Everything in the listing below needs to be returned word for word.

* Input data:
········

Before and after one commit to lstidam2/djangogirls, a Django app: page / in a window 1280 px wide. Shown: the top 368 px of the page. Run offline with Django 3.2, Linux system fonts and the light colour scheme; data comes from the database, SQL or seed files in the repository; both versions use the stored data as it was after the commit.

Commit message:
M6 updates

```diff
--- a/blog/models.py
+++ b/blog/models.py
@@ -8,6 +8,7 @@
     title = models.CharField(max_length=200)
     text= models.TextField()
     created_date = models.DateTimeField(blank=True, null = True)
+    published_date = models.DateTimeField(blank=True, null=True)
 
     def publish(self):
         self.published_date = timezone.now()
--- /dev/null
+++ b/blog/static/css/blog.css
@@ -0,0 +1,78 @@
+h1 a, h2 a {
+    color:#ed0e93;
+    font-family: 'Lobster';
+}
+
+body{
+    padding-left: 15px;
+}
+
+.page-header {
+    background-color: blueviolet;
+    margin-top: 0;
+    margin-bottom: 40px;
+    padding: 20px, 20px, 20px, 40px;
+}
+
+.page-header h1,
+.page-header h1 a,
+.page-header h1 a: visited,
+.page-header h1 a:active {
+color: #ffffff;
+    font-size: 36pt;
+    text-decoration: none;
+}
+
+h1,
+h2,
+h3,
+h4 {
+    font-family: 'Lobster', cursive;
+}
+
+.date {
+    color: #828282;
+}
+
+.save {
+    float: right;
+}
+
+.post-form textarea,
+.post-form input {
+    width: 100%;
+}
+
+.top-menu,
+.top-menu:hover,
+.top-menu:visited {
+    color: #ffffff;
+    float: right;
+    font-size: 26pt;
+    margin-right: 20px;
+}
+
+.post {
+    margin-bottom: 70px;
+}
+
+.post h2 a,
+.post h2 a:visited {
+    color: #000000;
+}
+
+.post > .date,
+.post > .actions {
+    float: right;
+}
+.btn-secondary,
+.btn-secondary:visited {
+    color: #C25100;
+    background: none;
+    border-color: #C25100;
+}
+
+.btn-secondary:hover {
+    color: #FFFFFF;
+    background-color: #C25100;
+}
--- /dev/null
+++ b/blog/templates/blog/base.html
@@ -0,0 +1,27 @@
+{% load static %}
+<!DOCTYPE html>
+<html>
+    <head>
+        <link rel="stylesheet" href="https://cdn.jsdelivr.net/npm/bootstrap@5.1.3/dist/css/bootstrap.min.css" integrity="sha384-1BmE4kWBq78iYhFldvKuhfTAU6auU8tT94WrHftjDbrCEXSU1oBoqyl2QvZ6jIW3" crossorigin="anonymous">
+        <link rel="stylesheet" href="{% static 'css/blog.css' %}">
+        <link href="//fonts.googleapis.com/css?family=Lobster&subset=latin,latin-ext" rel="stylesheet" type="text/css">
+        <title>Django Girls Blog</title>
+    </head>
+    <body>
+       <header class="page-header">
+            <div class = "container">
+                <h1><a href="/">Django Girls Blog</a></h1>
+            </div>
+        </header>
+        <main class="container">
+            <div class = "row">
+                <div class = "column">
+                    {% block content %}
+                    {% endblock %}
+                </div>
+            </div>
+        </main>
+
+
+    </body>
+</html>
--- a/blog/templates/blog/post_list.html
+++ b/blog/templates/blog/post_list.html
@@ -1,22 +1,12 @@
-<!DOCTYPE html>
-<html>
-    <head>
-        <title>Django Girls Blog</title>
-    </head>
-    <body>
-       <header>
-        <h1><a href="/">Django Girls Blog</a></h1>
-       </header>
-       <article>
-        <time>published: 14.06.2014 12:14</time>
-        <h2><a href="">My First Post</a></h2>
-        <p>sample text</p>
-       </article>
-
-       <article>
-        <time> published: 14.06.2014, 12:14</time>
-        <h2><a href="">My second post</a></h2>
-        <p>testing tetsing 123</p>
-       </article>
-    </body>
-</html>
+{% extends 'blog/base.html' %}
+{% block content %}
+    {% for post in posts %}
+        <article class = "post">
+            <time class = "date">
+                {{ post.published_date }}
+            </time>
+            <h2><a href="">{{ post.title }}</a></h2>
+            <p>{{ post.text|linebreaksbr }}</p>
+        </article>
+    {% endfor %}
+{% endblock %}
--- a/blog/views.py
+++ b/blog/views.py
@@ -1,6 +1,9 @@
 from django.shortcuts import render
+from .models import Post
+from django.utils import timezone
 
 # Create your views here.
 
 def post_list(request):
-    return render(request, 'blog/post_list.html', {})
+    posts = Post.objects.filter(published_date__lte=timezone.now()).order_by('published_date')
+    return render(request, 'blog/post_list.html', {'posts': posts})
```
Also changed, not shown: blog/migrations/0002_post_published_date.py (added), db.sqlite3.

········

* Solution to this problem:
Before and after one commit to lstidam2/djangogirls, a Django app: page / in a window 1280 px wide. Shown: the top 368 px of the page. Run offline with Django 3.2, Linux system fonts and the light colour scheme; data comes from the database, SQL or seed files in the repository; both versions use the stored data as it was after the commit.

Commit message:
M6 updates

```diff
--- a/blog/models.py
+++ b/blog/models.py
@@ -8,6 +8,7 @@
     title = models.CharField(max_length=200)
     text= models.TextField()
     created_date = models.DateTimeField(blank=True, null = True)
+    published_date = models.DateTimeField(blank=True, null=True)
 
     def publish(self):
         self.published_date = timezone.now()
--- /dev/null
+++ b/blog/static/css/blog.css
@@ -0,0 +1,78 @@
+h1 a, h2 a {
+    color:#ed0e93;
+    font-family: 'Lobster';
+}
+
+body{
+    padding-left: 15px;
+}
+
+.page-header {
+    background-color: blueviolet;
+    margin-top: 0;
+    margin-bottom: 40px;
+    padding: 20px, 20px, 20px, 40px;
+}
+
+.page-header h1,
+.page-header h1 a,
+.page-header h1 a: visited,
+.page-header h1 a:active {
+color: #ffffff;
+    font-size: 36pt;
+    text-decoration: none;
+}
+
+h1,
+h2,
+h3,
+h4 {
+    font-family: 'Lobster', cursive;
+}
+
+.date {
+    color: #828282;
+}
+
+.save {
+    float: right;
+}
+
+.post-form textarea,
+.post-form input {
+    width: 100%;
+}
+
+.top-menu,
+.top-menu:hover,
+.top-menu:visited {
+    color: #ffffff;
+    float: right;
+    font-size: 26pt;
+    margin-right: 20px;
+}
+
+.post {
+    margin-bottom: 70px;
+}
+
+.post h2 a,
+.post h2 a:visited {
+    color: #000000;
+}
+
+.post > .date,
+.post > .actions {
+    float: right;
+}
+.btn-secondary,
+.btn-secondary:visited {
+    color: #C25100;
+    background: none;
+    border-color: #C25100;
+}
+
+.btn-secondary:hover {
+    color: #FFFFFF;
+    background-color: #C25100;
+}
--- /dev/null
+++ b/blog/templates/blog/base.html
@@ -0,0 +1,27 @@
+{% load static %}
+<!DOCTYPE html>
+<html>
+    <head>
+        <link rel="stylesheet" href="https://cdn.jsdelivr.net/npm/bootstrap@5.1.3/dist/css/bootstrap.min.css" integrity="sha384-1BmE4kWBq78iYhFldvKuhfTAU6auU8tT94WrHftjDbrCEXSU1oBoqyl2QvZ6jIW3" crossorigin="anonymous">
+        <link rel="stylesheet" href="{% static 'css/blog.css' %}">
+        <link href="//fonts.googleapis.com/css?family=Lobster&subset=latin,latin-ext" rel="stylesheet" type="text/css">
+        <title>Django Girls Blog</title>
+    </head>
+    <body>
+       <header class="page-header">
+            <div class = "container">
+                <h1><a href="/">Django Girls Blog</a></h1>
+            </div>
+        </header>
+        <main class="container">
+            <div class = "row">
+                <div class = "column">
+                    {% block content %}
+                    {% endblock %}
+                </div>
+            </div>
+        </main>
+
+
+    </body>
+</html>
--- a/blog/templates/blog/post_list.html
+++ b/blog/templates/blog/post_list.html
@@ -1,22 +1,12 @@
-<!DOCTYPE html>
-<html>
-    <head>
-        <title>Django Girls Blog</title>
-    </head>
-    <body>
-       <header>
-        <h1><a href="/">Django Girls Blog</a></h1>
-       </header>
-       <article>
-        <time>published: 14.06.2014 12:14</time>
-        <h2><a href="">My First Post</a></h2>
-        <p>sample text</p>
-       </article>
-
-       <article>
-        <time> published: 14.06.2014, 12:14</time>
-        <h2><a href="">My second post</a></h2>
-        <p>testing tetsing 123</p>
-       </article>
-    </body>
-</html>
+{% extends 'blog/base.html' %}
+{% block content %}
+    {% for post in posts %}
+        <article class = "post">
+            <time class = "date">
+                {{ post.published_date }}
+            </time>
+            <h2><a href="">{{ post.title }}</a></h2>
+            <p>{{ post.text|linebreaksbr }}</p>
+        </article>
+    {% endfor %}
+{% endblock %}
--- a/blog/views.py
+++ b/blog/views.py
@@ -1,6 +1,9 @@
 from django.shortcuts import render
+from .models import Post
+from django.utils import timezone
 
 # Create your views here.
 
 def post_list(request):
-    return render(request, 'blog/post_list.html', {})
+    posts = Post.objects.filter(published_date__lte=timezone.now()).order_by('published_date')
+    return render(request, 'blog/post_list.html', {'posts': posts})
```
Also changed, not shown: blog/migrations/0002_post_published_date.py (added), db.sqlite3.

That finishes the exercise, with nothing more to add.